■ YOUR ASSIGNMENT ■
Although the entries contain pictures, your copy should hold only their exact text.

───── INFORMATION ─────

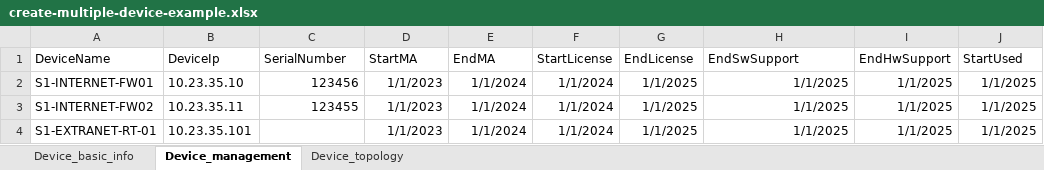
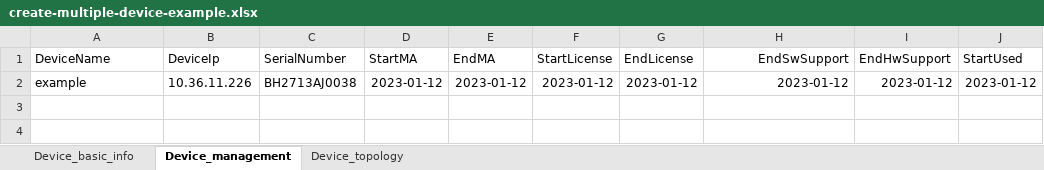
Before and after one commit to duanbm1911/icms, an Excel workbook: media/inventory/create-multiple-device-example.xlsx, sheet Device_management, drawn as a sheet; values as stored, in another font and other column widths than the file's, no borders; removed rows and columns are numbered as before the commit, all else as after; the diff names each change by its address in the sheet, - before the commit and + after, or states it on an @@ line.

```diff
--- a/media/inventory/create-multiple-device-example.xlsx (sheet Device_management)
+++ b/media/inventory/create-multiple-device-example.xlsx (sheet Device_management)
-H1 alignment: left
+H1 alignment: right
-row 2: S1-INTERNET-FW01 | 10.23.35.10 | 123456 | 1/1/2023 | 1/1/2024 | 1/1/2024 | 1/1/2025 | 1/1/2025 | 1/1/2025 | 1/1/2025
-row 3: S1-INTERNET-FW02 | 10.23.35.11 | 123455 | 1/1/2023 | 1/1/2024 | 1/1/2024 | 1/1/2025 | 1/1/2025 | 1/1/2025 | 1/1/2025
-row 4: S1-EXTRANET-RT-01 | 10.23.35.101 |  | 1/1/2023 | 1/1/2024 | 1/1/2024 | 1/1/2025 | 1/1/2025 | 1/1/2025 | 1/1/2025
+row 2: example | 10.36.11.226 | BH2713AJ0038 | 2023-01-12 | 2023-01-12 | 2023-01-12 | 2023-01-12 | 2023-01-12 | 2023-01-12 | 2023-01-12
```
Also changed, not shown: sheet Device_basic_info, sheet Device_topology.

─────

■ TASK OUTPUT ■
Before and after one commit to duanbm1911/icms, an Excel workbook: media/inventory/create-multiple-device-example.xlsx, sheet Device_management, drawn as a sheet; values as stored, in another font and other column widths than the file's, no borders; removed rows and columns are numbered as before the commit, all else as after; the diff names each change by its address in the sheet, - before the commit and + after, or states it on an @@ line.

```diff
--- a/media/inventory/create-multiple-device-example.xlsx (sheet Device_management)
+++ b/media/inventory/create-multiple-device-example.xlsx (sheet Device_management)
-H1 alignment: left
+H1 alignment: right
-row 2: S1-INTERNET-FW01 | 10.23.35.10 | 123456 | 1/1/2023 | 1/1/2024 | 1/1/2024 | 1/1/2025 | 1/1/2025 | 1/1/2025 | 1/1/2025
-row 3: S1-INTERNET-FW02 | 10.23.35.11 | 123455 | 1/1/2023 | 1/1/2024 | 1/1/2024 | 1/1/2025 | 1/1/2025 | 1/1/2025 | 1/1/2025
-row 4: S1-EXTRANET-RT-01 | 10.23.35.101 |  | 1/1/2023 | 1/1/2024 | 1/1/2024 | 1/1/2025 | 1/1/2025 | 1/1/2025 | 1/1/2025
+row 2: example | 10.36.11.226 | BH2713AJ0038 | 2023-01-12 | 2023-01-12 | 2023-01-12 | 2023-01-12 | 2023-01-12 | 2023-01-12 | 2023-01-12
```
Also changed, not shown: sheet Device_basic_info, sheet Device_topology.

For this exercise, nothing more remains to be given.